[Stored entries]
⟨

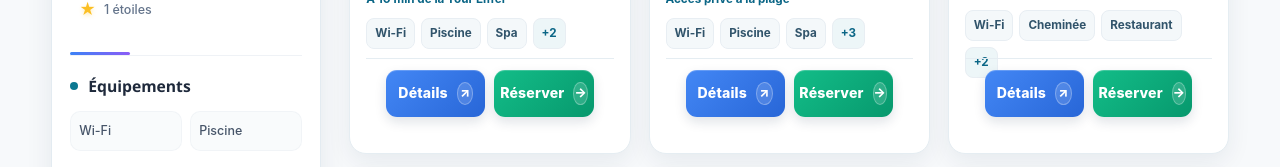
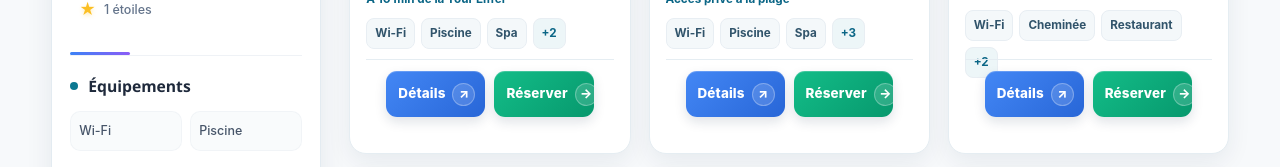
Before and after one commit to SaifEddineDev/projet-soa, a React (Create React App) app: page /hotels in a window 1280 px wide. Shown: the part 723-890 px from the top of the page. Built offline with nearby package versions, Linux system fonts and the light colour scheme; no server answers.

Commit message:
Improve hotel card action button spacing

```diff
--- a/src/site-polish.css
+++ b/src/site-polish.css
@@ -200,10 +200,10 @@ img { max-width: 100%; }
 .main-content:not(:has(.admin-container)) .amenity-tag { padding: 5px 8px; border: 1px solid #e8eef3; border-radius: 8px; color: #31546b; background: #f4f8fa; font-size: .73rem; font-weight: 650; }
 .main-content:not(:has(.admin-container)) .amenity-extra { color: #0b6686; background: #edf6f8; }
 .main-content:not(:has(.admin-container)) .hotel-actions { gap: 9px; margin-top: auto; padding-top: 11px; border-top: 1px solid #e5edf2; }
-.main-content:not(:has(.admin-container)) .hotel-actions button { position: relative; display: inline-flex; min-width: 0; min-height: 46px; align-items: center; justify-content: center; gap: 9px; overflow: hidden; border: 0; border-radius: 11px; color: #fff; font-size: .88rem; font-weight: 800; letter-spacing: .01em; box-shadow: 0 5px 12px rgba(16,42,67,.13), inset 0 1px rgba(255,255,255,.2); transition: transform .18s ease, box-shadow .18s ease, filter .18s ease; }
+.main-content:not(:has(.admin-container)) .hotel-actions button { position: relative; display: inline-flex; flex: 1 1 0; min-width: 0; min-height: 46px; align-items: center; justify-content: space-between; gap: 7px; overflow: hidden; padding: 0 12px; border: 0; border-radius: 11px; color: #fff; font-size: .84rem; font-weight: 800; letter-spacing: .01em; white-space: nowrap; box-shadow: 0 5px 12px rgba(16,42,67,.13), inset 0 1px rgba(255,255,255,.2); transition: transform .18s ease, box-shadow .18s ease, filter .18s ease; }
 .main-content:not(:has(.admin-container)) .hotel-actions .btn-details { background: linear-gradient(135deg, #4387f5, #2866d7); }
 .main-content:not(:has(.admin-container)) .hotel-actions .btn-book { background: linear-gradient(135deg, #13bd88, #07986d); }
-.main-content:not(:has(.admin-container)) .hotel-actions button span { display: grid; width: 23px; height: 23px; place-items: center; border: 1px solid rgba(255,255,255,.28); border-radius: 50%; background: rgba(255,255,255,.15); font-size: .8rem; transition: transform .18s ease, background .18s ease; }
+.main-content:not(:has(.admin-container)) .hotel-actions button span { display: grid; flex: 0 0 23px; width: 23px; height: 23px; place-items: center; border: 1px solid rgba(255,255,255,.28); border-radius: 50%; background: rgba(255,255,255,.15); font-size: .8rem; transition: transform .18s ease, background .18s ease; }
 .main-content:not(:has(.admin-container)) .hotel-actions button:hover { transform: translateY(-2px); filter: saturate(1.08); box-shadow: 0 9px 18px rgba(16,42,67,.2), inset 0 1px rgba(255,255,255,.24); }
 .main-content:not(:has(.admin-container)) .hotel-actions .btn-details:hover span { transform: translate(2px,-2px); background: rgba(255,255,255,.25); }
 .main-content:not(:has(.admin-container)) .hotel-actions .btn-book:hover span { transform: translateX(3px); background: rgba(255,255,255,.25); }
```
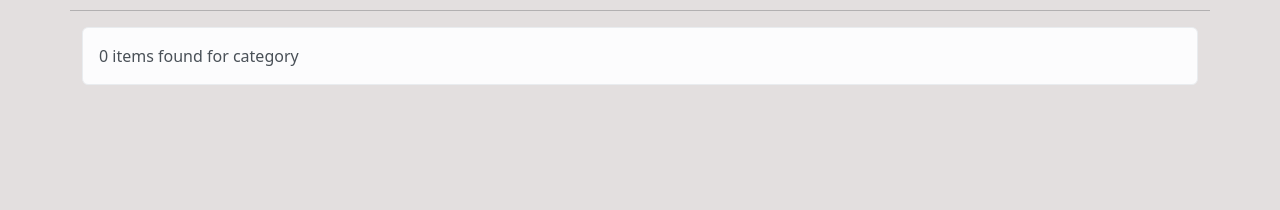
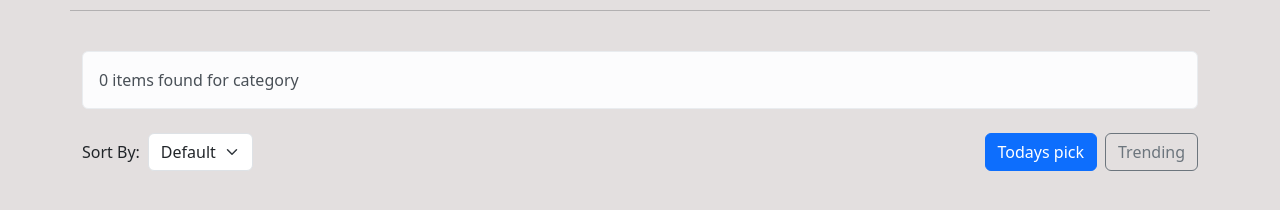
Before and after one commit to mehedihasanjibon/news-portal, a plain HTML site: page index.html in a window 1280 px wide. Shown: the part 76-286 px from the top of the page. Drawn offline with nearby package versions, Linux system fonts and the light colour scheme; no server answers.

Commit message:
sorting options section complate

```diff
--- a/index.html
+++ b/index.html
@@ -66,12 +66,35 @@
     <!-- main section starts  -->
         <main>
             <!-- Alert section starts  -->
-                <section class="container">
+                <section class="container mt-4"     >
                     <div class="alert alert-light" role="alert">
                         <span id="news-count"> 0 </span> items found for category <span id="category-name"> </span>
                     </div>
                 </section>
             <!-- Alert section ends  -->
+
+            <!-- sorting options section starts  -->
+                <section class="container d-flex justify-content-between my-4" id="">
+                     <div class="d-flex justify-content-center align-items-center gap-2">
+                        <p class="p-0 m-0"> Sort By: </p>
+                            <div>
+                                <select class="form-select" id="floatingSelect" aria-label="Floating label select example">
+                                    <option selected> Default </option>
+                                    <option value="1">One</option>
+                                    <option value="2">Two</option>
+                                    <option value="3">Three</option>
+                                  </select>
+                            </div>
+                     </div>
+
+                     <div class="d-flex gap-2">
+                        <button class="btn btn-primary"> Todays pick </button>
+                        <button class="btn btn-outline-secondary"> Trending </button>
+                     </div>
+                </section>
+            <!-- sorting options section ends  -->
+
+            <section class="all-news" id="all-news"> </section>
         </main>
     <!-- main section ends -->
 
--- a/scripts/new-portal.js
+++ b/scripts/new-portal.js
@@ -38,4 +38,8 @@ const showAllNews = (data , category_name) =>{
 
     document.getElementById("news-count").innerText = data.length;
     document.getElementById("category-name").innerText =  category_name;
+
+    data.forEach(singleNews => {
+        console.log(singleNews)
+    })
 };
```
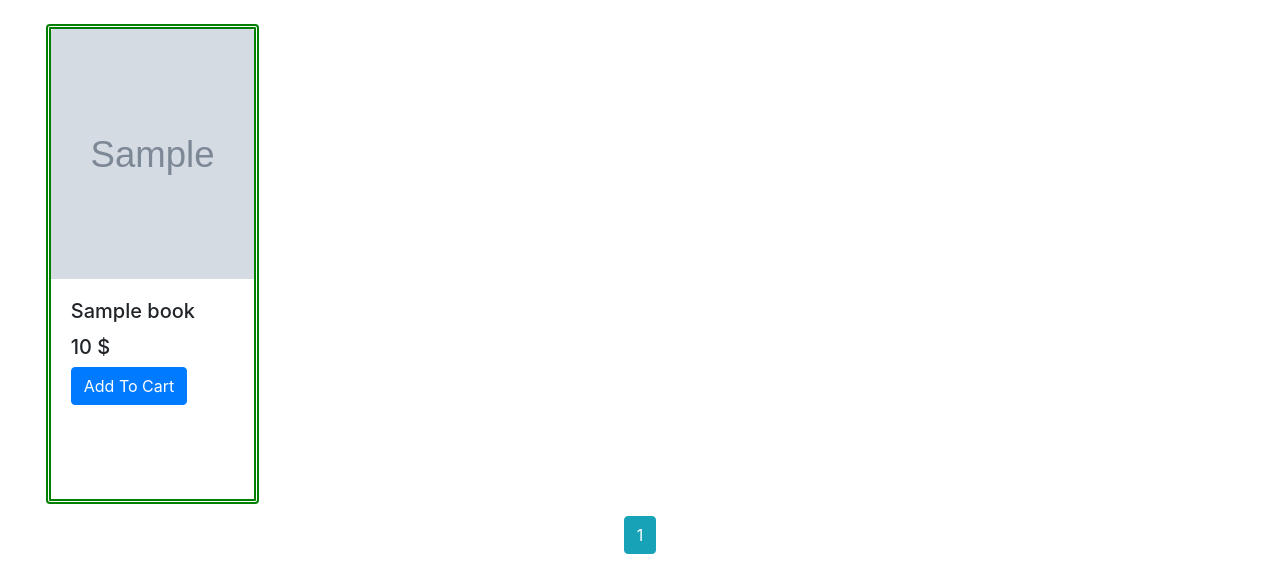
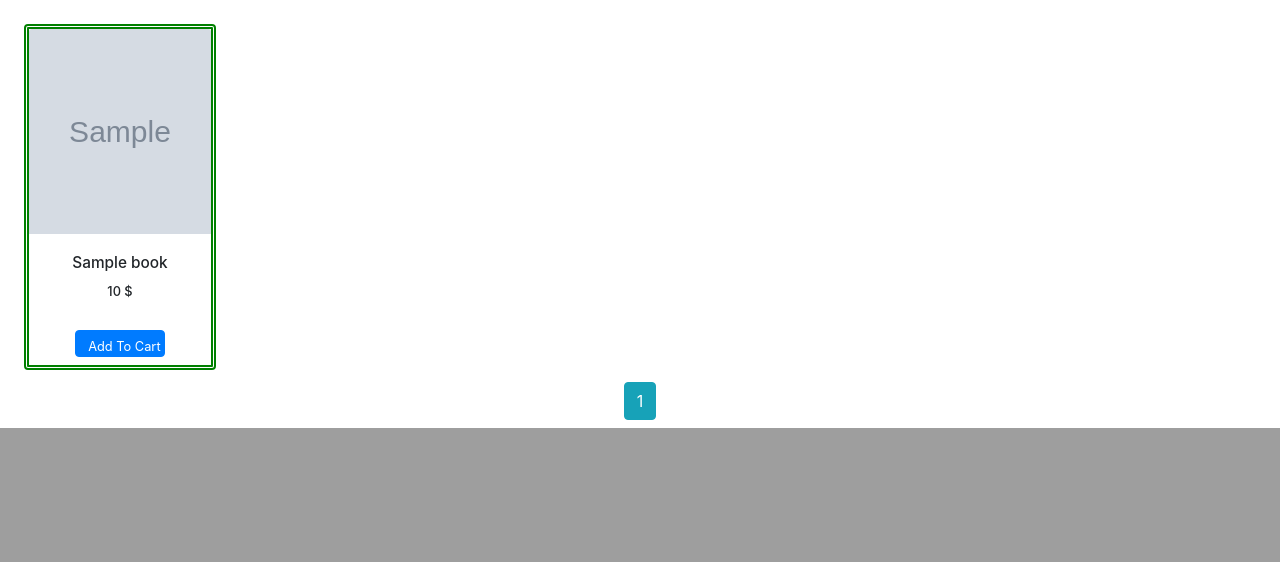
Before and after one commit to haidang029kg/bore_stook, a Flask app: page / in a window 1280 px wide. Shown: the part 800-1362 px from the top of the page. After the commit the page ends 1228 px from the top, so only its background shows below. Run offline with Flask 2, Linux system fonts and the light colour scheme; tables that the repository leaves empty hold one stand-in row (values such as "Sample post"); grey boxes marked "Sample" are stand-in pictures; parts of the project's set-up code (start-up, migrations or seed data) failed here and were passed over; some libraries are stand-ins or nearby versions.

Commit message:
edit cards

```diff
--- a/Book_Flask/static/css/css.css
+++ b/Book_Flask/static/css/css.css
@@ -273,38 +273,8 @@ nav.black {
 	border-style: double;
 	border-width: 5px;
 	border-color: green;
-	margin-left: 15%;
-	width: 70%;
-	height: 30rem;
 }
 
-.card img {
-	height: 250px;
+.card-columns {
+	column-count: 5;
 }
-/*
-.card-body {
-	display: flex;
-	justify-content: center;
-	padding: 0;
-	margin: 0;
-	position: relative;
-	width: 100%;
-}
-
-.card-body h4 {
-	position: absolute;
-	top: 10px;
-}
-
-.card-body h5 {
-	font-weight: bold;
-}
-
-.card-body div {
-	position: absolute;
-	bottom: 0;
-}
-*/
-.card-columns {
-	column-count: 4;
-}
--- a/Book_Flask/templates/includes/_items.html
+++ b/Book_Flask/templates/includes/_items.html
@@ -1,13 +1,13 @@
 <div class="contianer">
-    <div class="card-columns">
+    <div class="card-columns text-center">
         {% for item in items.items %}
-            <div class="card" data-id="{{ item.BookID }}" style="width: 70%; height: 30rem;">
-                <img class="card-img-top" src="{{ item.ImgUrl }}">
-                <div class="card-body">
-                    <h5 class="card-title">{{ item.Title }}</h5>
-                    <h5 class="card-text"> {{ item.Price }} $</h5>
-                    <a href="#" class="btn btn-primary">Add To Cart</a>
+            <div class="card" data-id="{{ item.BookID }}" style="width: 15vw;height: 27vw;">
+                <img class="card-img-top" src="{{ item.ImgUrl }}" style="height: 16vw">
+                <div class="card-body" style="height: 7.5vw;">
+                    <h5 class="card-title" style="font-size: 1.2vw">{{ item.Title }}</h5>
+                    <h4 class="card-text" style="font-size: 1vw"> {{ item.Price }} $</h4>
                 </div>
+                <a href="#" class="btn btn-primary" style="width: 7vw; height: 2.1vw; font-size: 1vw;" >Add To Cart</a>
             </div>
         {% endfor %}
     </div>
```
Also changed, not shown: requirements.txt (added, +24 -0 lines), 1 other file.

⟩

• Task item: Scan the entries and show every line in which the word "gradient" is found.

• Expected output:
 .main-content:not(:has(.admin-container)) .hotel-actions .btn-details { background: linear-gradient(135deg, #4387f5, #2866d7); }
 .main-content:not(:has(.admin-container)) .hotel-actions .btn-book { background: linear-gradient(135deg, #13bd88, #07986d); }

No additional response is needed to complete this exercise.